* Extracted material

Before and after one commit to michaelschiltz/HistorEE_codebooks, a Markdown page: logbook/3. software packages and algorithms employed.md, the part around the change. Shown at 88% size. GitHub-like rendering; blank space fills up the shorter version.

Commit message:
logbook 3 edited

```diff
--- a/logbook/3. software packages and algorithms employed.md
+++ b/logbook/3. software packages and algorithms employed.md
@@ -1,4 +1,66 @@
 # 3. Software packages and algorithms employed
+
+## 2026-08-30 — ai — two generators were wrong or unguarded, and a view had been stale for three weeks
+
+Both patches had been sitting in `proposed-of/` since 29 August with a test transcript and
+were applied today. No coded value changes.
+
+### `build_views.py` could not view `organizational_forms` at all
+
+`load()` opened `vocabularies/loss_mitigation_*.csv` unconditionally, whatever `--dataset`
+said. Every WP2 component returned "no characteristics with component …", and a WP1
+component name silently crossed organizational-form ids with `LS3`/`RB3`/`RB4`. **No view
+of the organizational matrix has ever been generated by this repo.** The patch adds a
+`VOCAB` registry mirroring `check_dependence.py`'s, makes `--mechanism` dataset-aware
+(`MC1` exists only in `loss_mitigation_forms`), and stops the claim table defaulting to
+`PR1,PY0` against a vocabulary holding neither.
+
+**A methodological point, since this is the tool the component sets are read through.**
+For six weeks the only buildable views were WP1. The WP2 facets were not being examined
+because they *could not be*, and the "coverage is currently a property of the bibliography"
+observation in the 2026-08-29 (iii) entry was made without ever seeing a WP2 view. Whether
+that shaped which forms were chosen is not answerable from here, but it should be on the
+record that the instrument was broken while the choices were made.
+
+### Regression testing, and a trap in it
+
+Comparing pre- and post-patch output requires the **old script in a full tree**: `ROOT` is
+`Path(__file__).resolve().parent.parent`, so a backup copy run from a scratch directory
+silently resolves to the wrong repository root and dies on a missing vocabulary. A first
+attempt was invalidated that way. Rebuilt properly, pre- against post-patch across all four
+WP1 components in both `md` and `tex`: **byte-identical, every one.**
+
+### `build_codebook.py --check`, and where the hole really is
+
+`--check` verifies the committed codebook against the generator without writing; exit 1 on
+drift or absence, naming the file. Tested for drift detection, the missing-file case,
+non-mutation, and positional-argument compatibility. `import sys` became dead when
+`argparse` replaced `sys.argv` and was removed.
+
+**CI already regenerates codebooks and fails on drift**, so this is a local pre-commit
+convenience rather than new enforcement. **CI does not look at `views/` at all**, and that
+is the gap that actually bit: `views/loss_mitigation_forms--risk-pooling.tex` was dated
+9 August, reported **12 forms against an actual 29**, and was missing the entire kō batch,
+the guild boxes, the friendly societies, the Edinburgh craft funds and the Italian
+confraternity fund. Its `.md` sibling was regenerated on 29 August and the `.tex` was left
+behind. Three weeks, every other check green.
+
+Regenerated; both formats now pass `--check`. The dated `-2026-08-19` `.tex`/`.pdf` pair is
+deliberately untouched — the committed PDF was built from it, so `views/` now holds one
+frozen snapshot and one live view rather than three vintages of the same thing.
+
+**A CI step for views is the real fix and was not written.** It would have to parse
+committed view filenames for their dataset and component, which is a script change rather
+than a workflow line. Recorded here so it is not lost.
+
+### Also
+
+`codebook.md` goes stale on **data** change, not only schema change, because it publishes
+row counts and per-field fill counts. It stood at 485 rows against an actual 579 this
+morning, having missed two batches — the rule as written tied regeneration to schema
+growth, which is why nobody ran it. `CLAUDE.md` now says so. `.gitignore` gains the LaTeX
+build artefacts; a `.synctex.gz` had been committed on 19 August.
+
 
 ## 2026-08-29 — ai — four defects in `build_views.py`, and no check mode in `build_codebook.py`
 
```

* Your objective
Using the records above, copy each line that contains "against".

* Result of this exercise
+`PR1,PY0` against a vocabulary holding neither.
+attempt was invalidated that way. Rebuilt properly, pre- against post-patch across all four
+`--check` verifies the committed codebook against the generator without writing; exit 1 on
+9 August, reported **12 forms against an actual 29**, and was missing the entire kō batch,
+row counts and per-field fill counts. It stood at 485 rows against an actual 579 this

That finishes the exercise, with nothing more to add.